Recent Rains Benefit Reservoirs, Avoid More Restrictions

TRWD says reservoirs are much better than just a few months ago

Sunday morning storms may have ruined some Easter services, but they continued to benefit North Texas water reservoirs.

This year's rain, snow and ice means water users won't face tougher restrictions, at least for now.

The rain has certainly helped with conservation efforts, as experts say you really haven't had to water your lawn in about five months.

But while the rain has provided a lot of benefits, it's still not enough to restore several reservoirs, like Eagle Mountain Lake, to full capacity.

The grasses are green, flowers are in bloom and at Archie's Gardenland in Fort Worth business is booming.

"I've seen our parking lot fill up very quick each morning and they're here until close, just about," said Randall Archie.

He says last year was tough on business, with the lack of rain, but this year's rainfall has made a big difference.

"Gardeners are smart and they really look to kind of what the weather is going to bring us as to what they're going to plant," Archie said.

Gardeners aren't the only ones benefitting. The entire water system is, too.

"We've been in basically a four year drought and it's nice to see our reservoirs recover like they have recently because that's something we haven't seen in a long time," said Mark Olson, of the Tarrant Regional Water District.

At the end of last year it appeared stage two, or once a week, watering restrictions would happen by March.

"We were bouncing right against the trigger level of 60-percent," Olson said.

But in the last few weeks TRWD water reservoirs rose to 76-percent of capacity, mostly thanks to rain in East Texas.
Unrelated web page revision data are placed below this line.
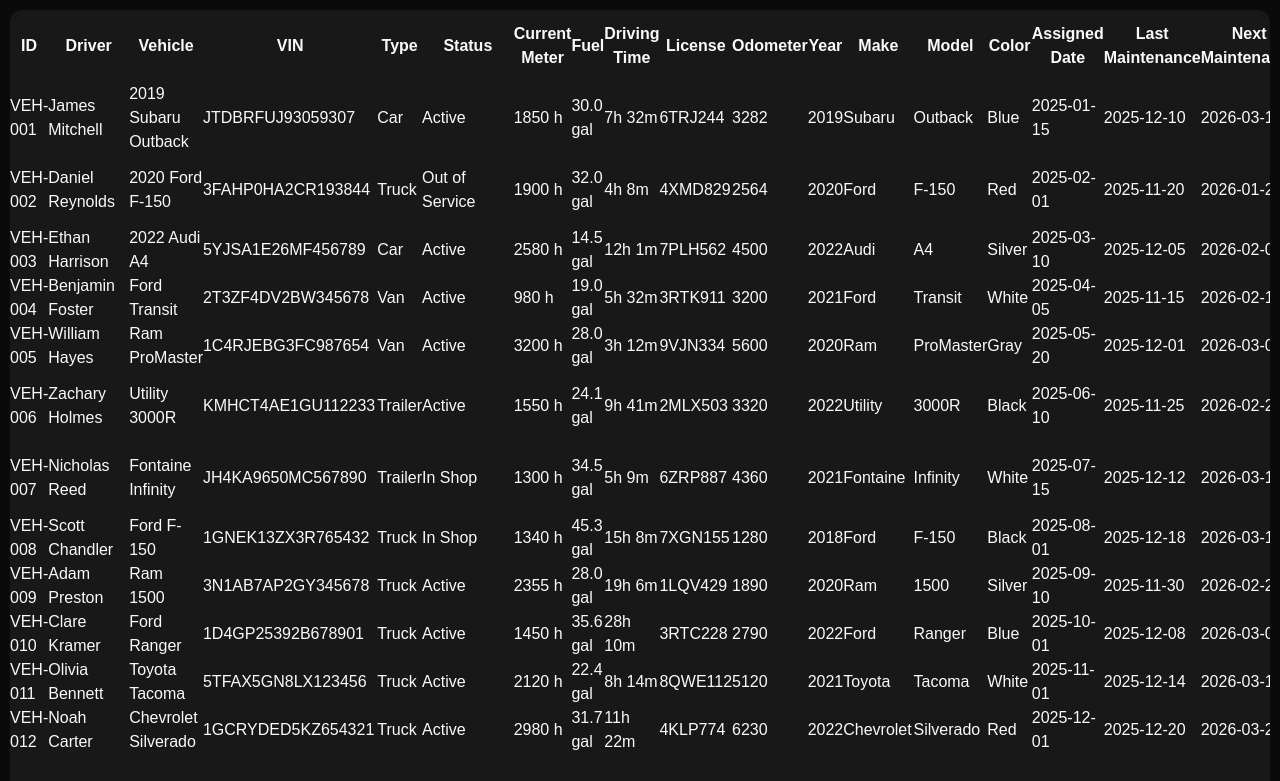
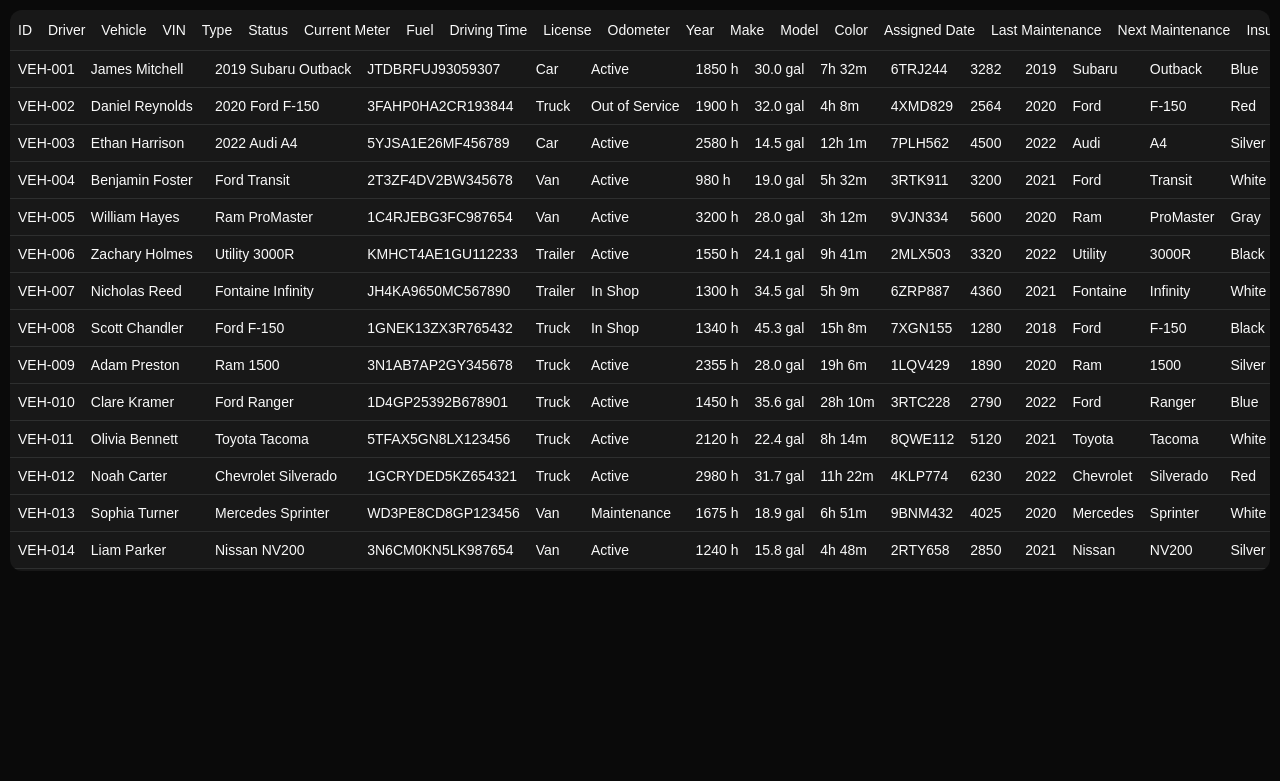
Before and after one commit to jsdev-robin/react-shadcn-table, a React (Vite) app: page / in a window 1280 px wide. Shown: the top 781 px of the page. Built offline with nearby package versions, Linux system fonts and the light colour scheme.

Commit message:
feat: implement TMain component with THeader and TBody for table structure

```diff
--- /dev/null
+++ b/src/packages/components/table/TBody.tsx
@@ -0,0 +1,24 @@
+import { Table, TableBody, TableCell, TableRow } from '@/components/ui/table';
+import { useGridContext } from '@/packages/contexts/grid/useGridContext';
+
+const TBody = () => {
+  const { table } = useGridContext();
+
+  return (
+    <Table>
+      <TableBody>
+        {table.getRowModel().rows.map((row) => (
+          <TableRow key={row.id}>
+            {row.getAllCells().map((cell) => (
+              <TableCell key={cell.id}>
+                <table.FlexRender cell={cell} />
+              </TableCell>
+            ))}
+          </TableRow>
+        ))}
+      </TableBody>
+    </Table>
+  );
+};
+
+export default TBody;
--- /dev/null
+++ b/src/packages/components/table/THeader.tsx
@@ -0,0 +1,26 @@
+import { Table, TableHead, TableHeader, TableRow } from '@/components/ui/table';
+import { useGridContext } from '@/packages/contexts/grid/useGridContext';
+
+const THeader = () => {
+  const { table } = useGridContext();
+
+  return (
+    <Table>
+      <TableHeader>
+        {table.getHeaderGroups().map((headerGroup) => (
+          <TableRow key={headerGroup.id}>
+            {headerGroup.headers.map((header) => (
+              <TableHead key={header.id}>
+                {header.isPlaceholder ? null : (
+                  <table.FlexRender header={header} />
+                )}
+              </TableHead>
+            ))}
+          </TableRow>
+        ))}
+      </TableHeader>
+    </Table>
+  );
+};
+
+export default THeader;
--- a/src/packages/components/table/TMain.tsx
+++ b/src/packages/components/table/TMain.tsx
@@ -1,49 +1,27 @@
-import { useGridContext } from '@/packages/contexts/grid/useGridContext';
+import TBody from './TBody';
+import THeader from './THeader';
 
 const TMain = () => {
-  const { table } = useGridContext();
-
   return (
     <div>
-      <table>
-        <thead>
-          {table.getHeaderGroups().map((headerGroup) => (
-            <tr key={headerGroup.id}>
-              {headerGroup.headers.map((header) => (
-                <th key={header.id}>
-                  {header.isPlaceholder ? null : (
-                    <table.FlexRender header={header} />
-                  )}
-                </th>
-              ))}
-            </tr>
-          ))}
-        </thead>
-        <tbody>
-          {table.getRowModel().rows.map((row) => (
-            <tr key={row.id}>
-              {row.getAllCells().map((cell) => (
-                <td key={cell.id}>
-                  <table.FlexRender cell={cell} />
-                </td>
-              ))}
-            </tr>
-          ))}
-        </tbody>
-        <tfoot>
-          {table.getFooterGroups().map((footerGroup) => (
-            <tr key={footerGroup.id}>
-              {footerGroup.headers.map((header) => (
-                <th key={header.id}>
-                  {header.isPlaceholder ? null : (
-                    <table.FlexRender footer={header} />
-                  )}
-                </th>
-              ))}
-            </tr>
-          ))}
-        </tfoot>
-      </table>
+      <div
+        style={{
+          width: '100%',
+          overflowY: 'scroll',
+          overflowX: 'hidden',
+          scrollbarColor: 'transparent transparent',
+        }}
+      >
+        <THeader />
+      </div>
+      <div
+        style={{
+          width: '100%',
+          height: '65vh',
+        }}
+      >
+        <TBody />
+      </div>
     </div>
   );
 };
```
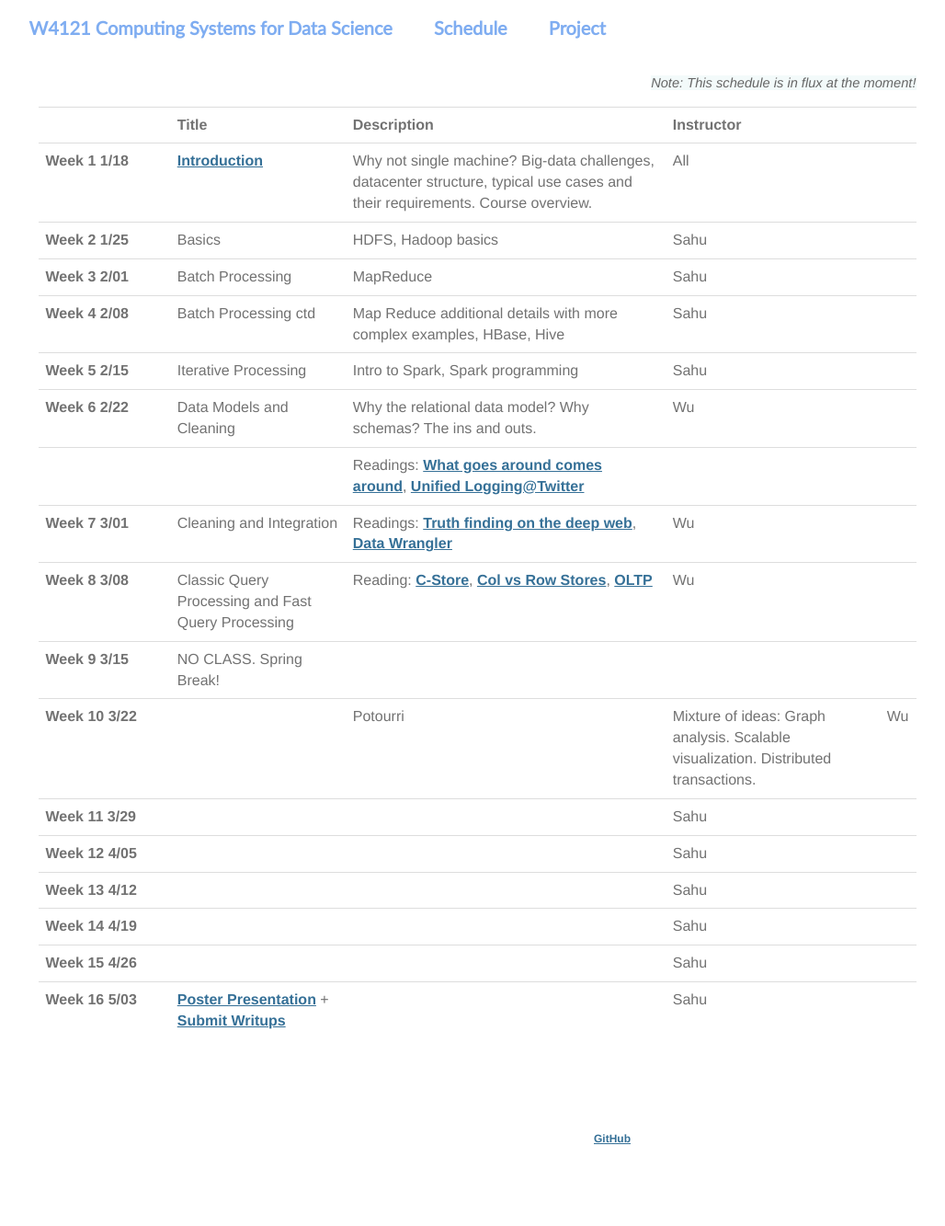
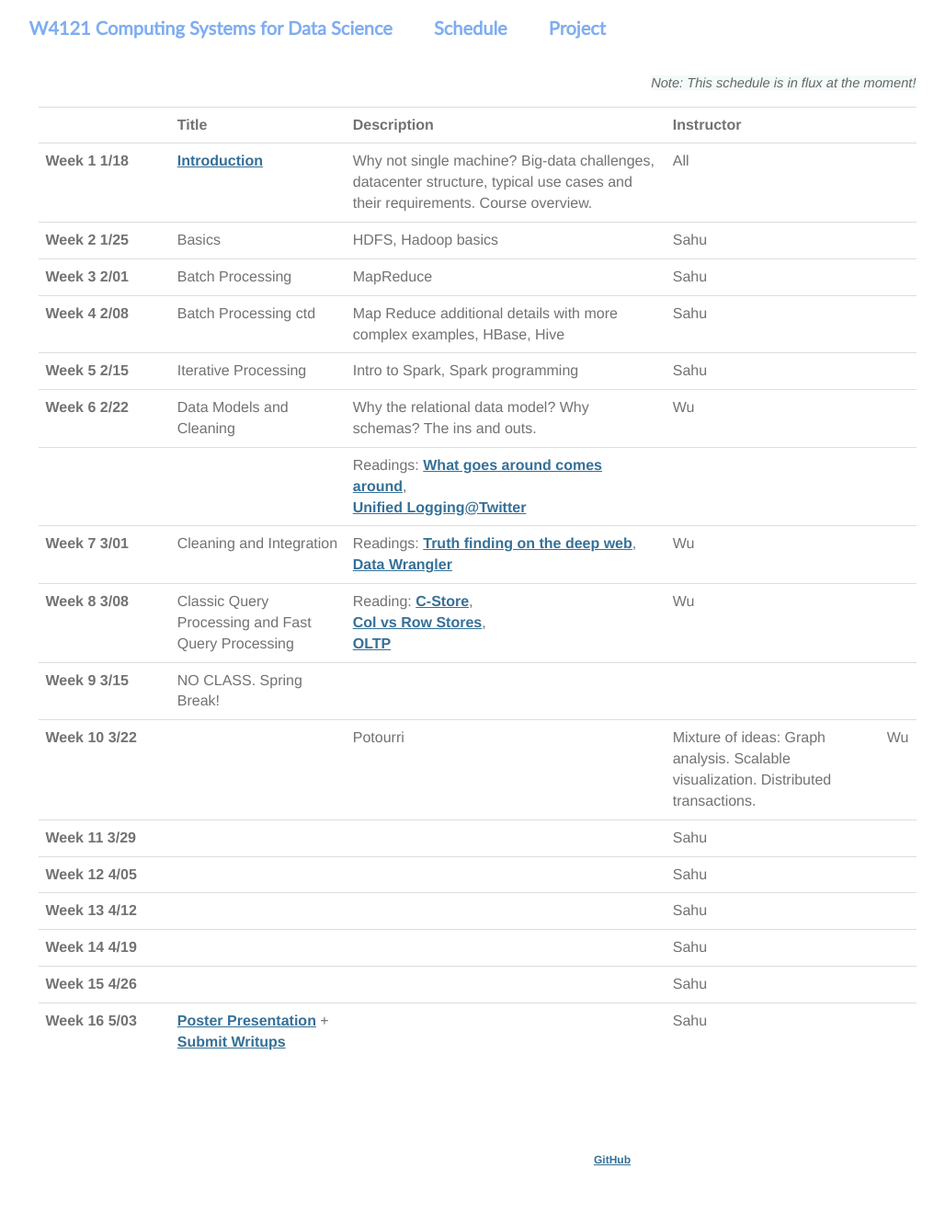
Before and after one commit to KnightMollo/w4121.github.io, a Jekyll site: the page built from schedule.md, in a window 1280 px wide. Shown: the whole page at 92% size, without its empty margins (121-1149 px from the left). Built offline with Jekyll 4.4.1, drawn with Linux system fonts in a browser that asks for light colours; before the commit the page ends 1310 px from its top, so only the background shows below that.

Commit message:
updated website

```diff
--- a/schedule.md
+++ b/schedule.md
@@ -29,9 +29,9 @@ title: Lectures
 | Week 4 2/08 |  Batch Processing ctd |  Map Reduce additional details with more complex examples, HBase, Hive | Sahu
 | Week 5 2/15 |  Iterative Processing | Intro to Spark, Spark programming |   Sahu
 | Week 6 2/22 |  Data Models and Cleaning |  Why the relational data model? Why schemas? The ins and outs. | Wu
-|        |                           |  Readings: [What goes around comes around](https://github.com/w4111/syllabus/blob/master/reading/goesaroundcomesaround.pdf),  [Unified Logging@Twitter](https://cs.uwaterloo.ca/~jimmylin/publications/Lee_etal_VLDB2012.pdf) |
-| Week 7 3/01 |  Cleaning and Integration  | Readings: [Truth finding on the deep web](http://www.vldb.org/pvldb/vol6/p97-li.pdf), [Data Wrangler](http://vis.stanford.edu/papers/wrangler) | Wu
-| Week 8 3/08 |  Classic Query Processing and Fast Query Processing  | Reading: [C-Store](http://db.csail.mit.edu/projects/cstore/vldb.pdf), [Col vs Row Stores](http://db.csail.mit.edu/projects/cstore/abadi-sigmod08.pdf), [OLTP](http://nms.csail.mit.edu/~stavros/pubs/OLTP_sigmod08.pdf) | Wu
+|        |                           |  Readings: [What goes around comes around](https://github.com/w4111/syllabus/blob/master/reading/goesaroundcomesaround.pdf), <br/> [Unified Logging@Twitter](https://cs.uwaterloo.ca/~jimmylin/publications/Lee_etal_VLDB2012.pdf) |
+| Week 7 3/01 |  Cleaning and Integration  | Readings: [Truth finding on the deep web](http://www.vldb.org/pvldb/vol6/p97-li.pdf), <br/> [Data Wrangler](http://vis.stanford.edu/papers/wrangler) | Wu
+| Week 8 3/08 |  Classic Query Processing and Fast Query Processing  | Reading: [C-Store](http://db.csail.mit.edu/projects/cstore/vldb.pdf), <br/> [Col vs Row Stores](http://db.csail.mit.edu/projects/cstore/abadi-sigmod08.pdf), <br/> [OLTP](http://nms.csail.mit.edu/~stavros/pubs/OLTP_sigmod08.pdf) | Wu
 | Week 9 3/15 | NO CLASS.  Spring Break!
 | Week 10 3/22 |   | Potourri  | Mixture of ideas: Graph analysis. Scalable visualization. Distributed transactions. | Wu
 | Week 11 3/29 |   | | Sahu
```
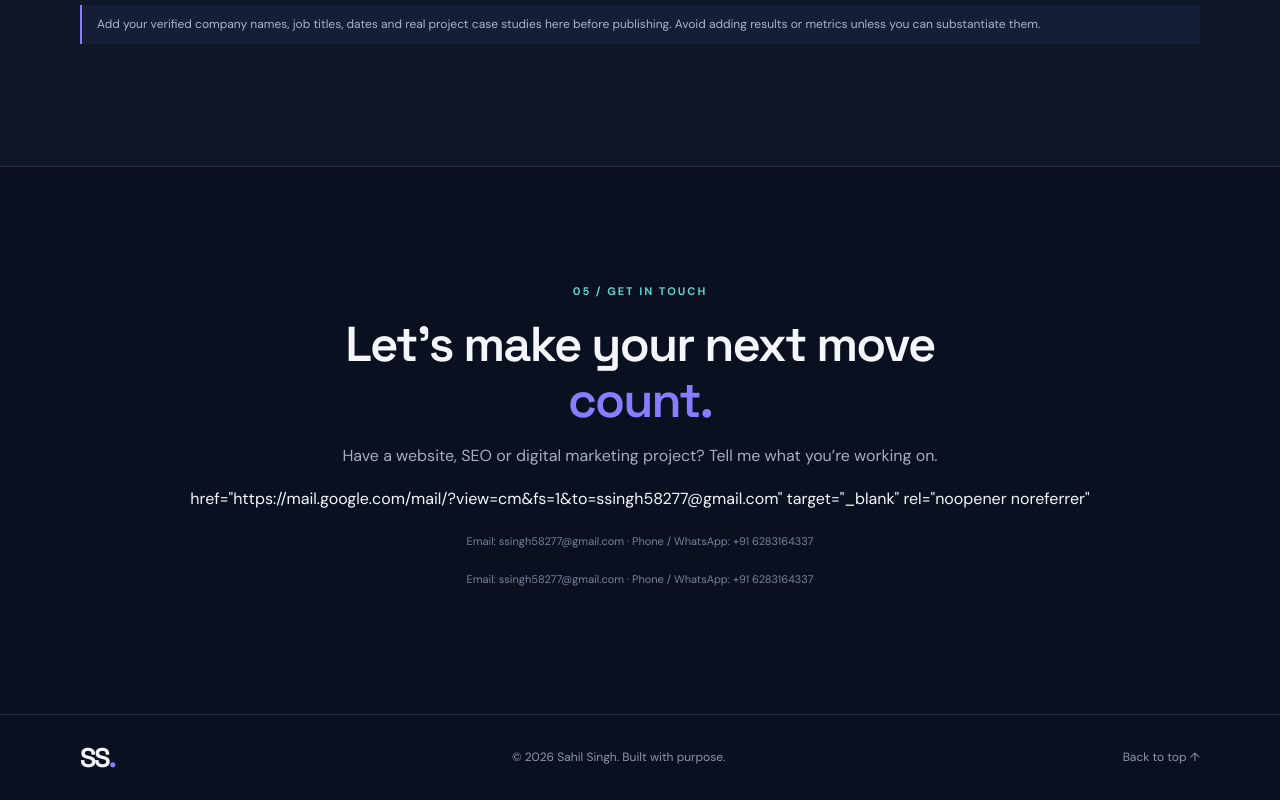
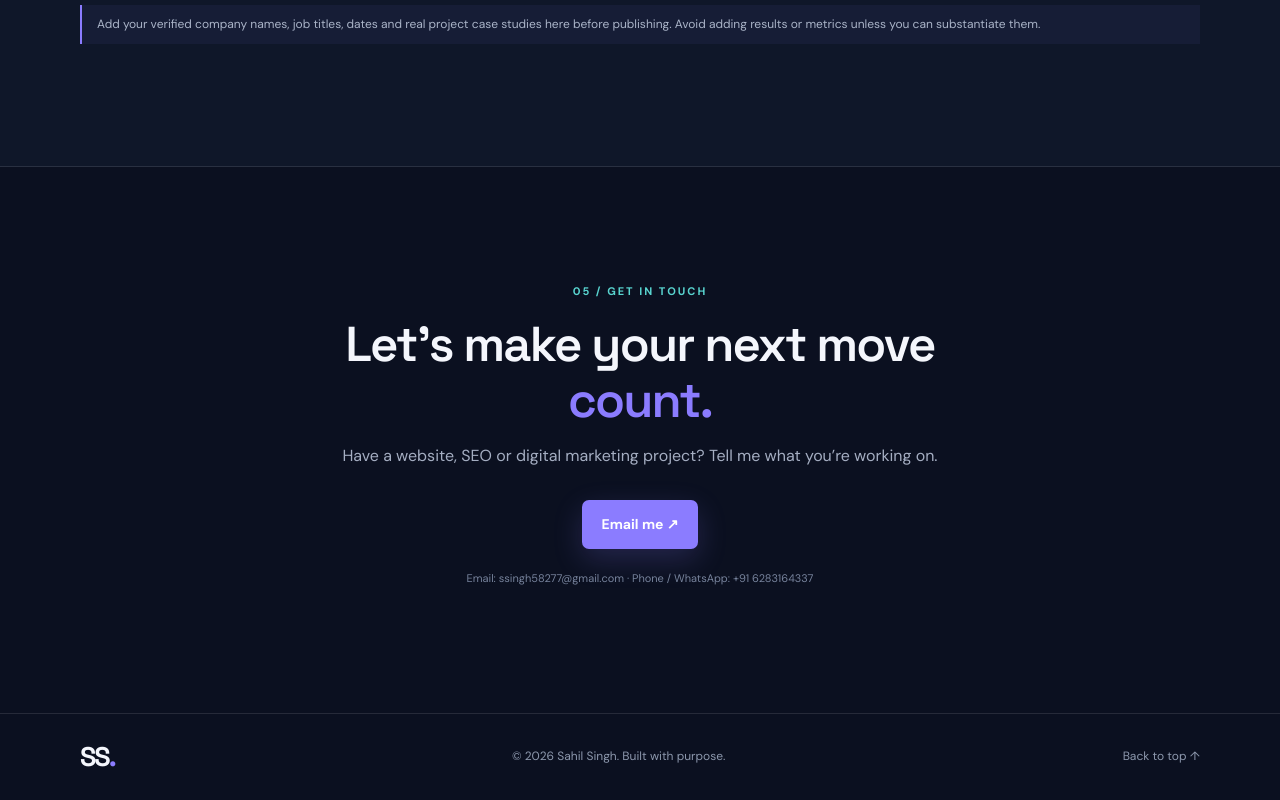
Before and after one commit to sahilsingh1616/sahil-portfolio, a plain HTML site: page index.html in a window 1280 px wide. Shown: the part 4828-5628 px from the top of the page. Drawn offline with Linux system fonts and the light colour scheme.

Commit message:
Update index.html

```diff
--- a/index.html
+++ b/index.html
@@ -153,8 +153,15 @@
     <section class="contact-section container" id="contact">
       <p class="eyebrow">05 / GET IN TOUCH</p><h2>Let’s make your next move <span>count.</span></h2>
       <p>Have a website, SEO or digital marketing project? Tell me what you’re working on.</p>
-href="https://mail.google.com/mail/?view=cm&fs=1&to=ssingh58277@gmail.com" target="_blank" rel="noopener noreferrer"
-      <p class="contact-note">Email: ssingh58277@gmail.com · Phone / WhatsApp: +91 6283164337</p>
+
+<div class="contact-actions">
+  <a class="button button-primary"
+     href="https://mail.google.com/mail/?view=cm&amp;fs=1&amp;to=ssingh58277@gmail.com"
+     target="_blank"
+     rel="noopener noreferrer">
+    Email me ↗
+  </a>
+</div>
       <p class="contact-note">Email: ssingh58277@gmail.com · Phone / WhatsApp: +91 6283164337</p>
     </section>
   </main>
```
Reservoirs there are at 86-percent capacity.

"The West Fork however has not seen a lot of rain," Olson said.

Those reservoirs, like Eagle Mountain Lake, are at just 45-percent capacity.

So while there is improvement there's still a long way to go. That means conservation, like water restrictions, remain critical.

"They've had a really good impact and extended our water supplies," Olson said of the restrictions.

Conservation is something gardeners and garden centers are thinking about too, whether it's planting smarter or making use of the rain we get.

"We catch water off of our greenhouse runoff and are able water crops with that," Archie said.

Don't expect to see twice a week restrictions go away though. In Fort Worth they're now permanent.

And the water levels will of course drop as we get into the summer months.

Contact Us